EXERCISE OBJECTIVE: Find every line in the records below that holds the word "rgba", and copy each one.

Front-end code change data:
=== Begin Enclosure ===

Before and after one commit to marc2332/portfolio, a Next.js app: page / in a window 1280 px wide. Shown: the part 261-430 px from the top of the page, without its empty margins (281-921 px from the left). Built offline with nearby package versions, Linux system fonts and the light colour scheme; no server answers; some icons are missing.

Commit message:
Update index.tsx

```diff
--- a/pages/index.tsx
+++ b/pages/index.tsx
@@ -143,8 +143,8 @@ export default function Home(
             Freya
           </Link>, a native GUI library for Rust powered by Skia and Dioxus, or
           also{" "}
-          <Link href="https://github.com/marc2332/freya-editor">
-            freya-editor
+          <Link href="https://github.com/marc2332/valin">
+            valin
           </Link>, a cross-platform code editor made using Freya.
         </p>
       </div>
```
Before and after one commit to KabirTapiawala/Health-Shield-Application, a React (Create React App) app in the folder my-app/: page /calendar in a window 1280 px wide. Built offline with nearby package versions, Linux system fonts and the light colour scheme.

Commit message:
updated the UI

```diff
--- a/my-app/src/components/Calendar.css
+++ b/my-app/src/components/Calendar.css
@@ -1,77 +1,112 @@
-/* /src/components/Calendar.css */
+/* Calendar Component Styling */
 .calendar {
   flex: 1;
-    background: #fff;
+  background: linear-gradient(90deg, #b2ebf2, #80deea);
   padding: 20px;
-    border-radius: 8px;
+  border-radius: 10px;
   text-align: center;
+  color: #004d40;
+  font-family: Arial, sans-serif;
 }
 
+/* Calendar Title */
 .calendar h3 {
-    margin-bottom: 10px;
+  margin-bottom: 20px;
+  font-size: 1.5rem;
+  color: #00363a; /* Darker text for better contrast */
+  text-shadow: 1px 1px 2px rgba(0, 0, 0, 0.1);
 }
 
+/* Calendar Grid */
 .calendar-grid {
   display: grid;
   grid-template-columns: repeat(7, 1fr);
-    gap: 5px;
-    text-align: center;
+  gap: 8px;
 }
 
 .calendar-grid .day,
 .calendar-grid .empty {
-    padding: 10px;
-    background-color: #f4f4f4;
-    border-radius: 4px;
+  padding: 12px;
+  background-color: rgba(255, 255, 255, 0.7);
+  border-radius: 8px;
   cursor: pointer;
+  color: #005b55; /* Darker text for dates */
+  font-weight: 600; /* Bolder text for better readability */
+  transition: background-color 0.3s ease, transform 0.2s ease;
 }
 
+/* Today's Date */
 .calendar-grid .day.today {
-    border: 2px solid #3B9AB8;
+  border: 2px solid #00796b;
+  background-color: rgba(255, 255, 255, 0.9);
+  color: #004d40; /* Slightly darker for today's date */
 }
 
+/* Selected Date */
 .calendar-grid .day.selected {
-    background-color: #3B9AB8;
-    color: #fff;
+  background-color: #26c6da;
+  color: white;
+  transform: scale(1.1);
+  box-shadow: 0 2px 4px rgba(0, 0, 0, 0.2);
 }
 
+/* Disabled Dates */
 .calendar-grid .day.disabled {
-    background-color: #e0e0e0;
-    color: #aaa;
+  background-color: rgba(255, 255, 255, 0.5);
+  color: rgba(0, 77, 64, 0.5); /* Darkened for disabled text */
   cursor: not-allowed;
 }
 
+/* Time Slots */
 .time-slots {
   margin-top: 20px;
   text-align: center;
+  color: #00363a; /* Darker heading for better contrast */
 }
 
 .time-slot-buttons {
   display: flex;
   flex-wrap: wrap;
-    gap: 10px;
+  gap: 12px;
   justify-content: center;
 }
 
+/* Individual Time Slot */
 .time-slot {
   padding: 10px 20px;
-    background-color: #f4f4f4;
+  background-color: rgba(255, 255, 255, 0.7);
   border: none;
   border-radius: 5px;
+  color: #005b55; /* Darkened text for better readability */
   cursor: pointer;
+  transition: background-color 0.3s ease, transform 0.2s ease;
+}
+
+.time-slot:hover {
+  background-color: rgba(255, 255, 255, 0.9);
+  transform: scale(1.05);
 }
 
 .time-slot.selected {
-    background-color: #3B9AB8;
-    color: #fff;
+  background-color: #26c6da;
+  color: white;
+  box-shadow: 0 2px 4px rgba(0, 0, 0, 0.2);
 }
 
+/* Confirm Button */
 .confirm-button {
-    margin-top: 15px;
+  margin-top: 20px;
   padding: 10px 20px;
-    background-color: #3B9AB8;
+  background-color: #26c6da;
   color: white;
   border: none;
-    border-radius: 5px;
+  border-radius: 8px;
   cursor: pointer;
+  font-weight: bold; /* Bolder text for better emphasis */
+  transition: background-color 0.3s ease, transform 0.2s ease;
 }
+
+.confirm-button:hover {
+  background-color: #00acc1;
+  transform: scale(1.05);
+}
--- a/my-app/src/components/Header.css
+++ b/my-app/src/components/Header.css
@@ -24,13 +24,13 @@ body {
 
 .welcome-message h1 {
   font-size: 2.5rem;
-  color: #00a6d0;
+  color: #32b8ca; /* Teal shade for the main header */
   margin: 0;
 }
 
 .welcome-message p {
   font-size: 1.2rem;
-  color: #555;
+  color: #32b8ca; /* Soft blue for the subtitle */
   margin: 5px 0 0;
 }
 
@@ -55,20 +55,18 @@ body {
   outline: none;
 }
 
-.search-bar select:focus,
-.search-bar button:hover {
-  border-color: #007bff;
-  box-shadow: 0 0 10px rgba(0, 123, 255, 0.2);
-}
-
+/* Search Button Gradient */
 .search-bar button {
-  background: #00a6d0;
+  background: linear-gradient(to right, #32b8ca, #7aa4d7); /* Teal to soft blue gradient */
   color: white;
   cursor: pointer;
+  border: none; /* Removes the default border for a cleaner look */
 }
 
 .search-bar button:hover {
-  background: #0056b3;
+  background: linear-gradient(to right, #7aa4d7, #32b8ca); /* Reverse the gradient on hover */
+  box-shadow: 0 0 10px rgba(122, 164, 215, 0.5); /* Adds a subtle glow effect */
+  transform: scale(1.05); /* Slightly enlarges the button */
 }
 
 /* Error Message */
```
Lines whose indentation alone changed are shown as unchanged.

=== End Enclosure ===

SOLVED PROBLEM:
+  text-shadow: 1px 1px 2px rgba(0, 0, 0, 0.1);
+  background-color: rgba(255, 255, 255, 0.7);
+  background-color: rgba(255, 255, 255, 0.9);
+  box-shadow: 0 2px 4px rgba(0, 0, 0, 0.2);
+  background-color: rgba(255, 255, 255, 0.5);
+  color: rgba(0, 77, 64, 0.5); /* Darkened for disabled text */
+  background-color: rgba(255, 255, 255, 0.7);
+  background-color: rgba(255, 255, 255, 0.9);
+  box-shadow: 0 2px 4px rgba(0, 0, 0, 0.2);
-  box-shadow: 0 0 10px rgba(0, 123, 255, 0.2);
+  box-shadow: 0 0 10px rgba(122, 164, 215, 0.5); /* Adds a subtle glow effect */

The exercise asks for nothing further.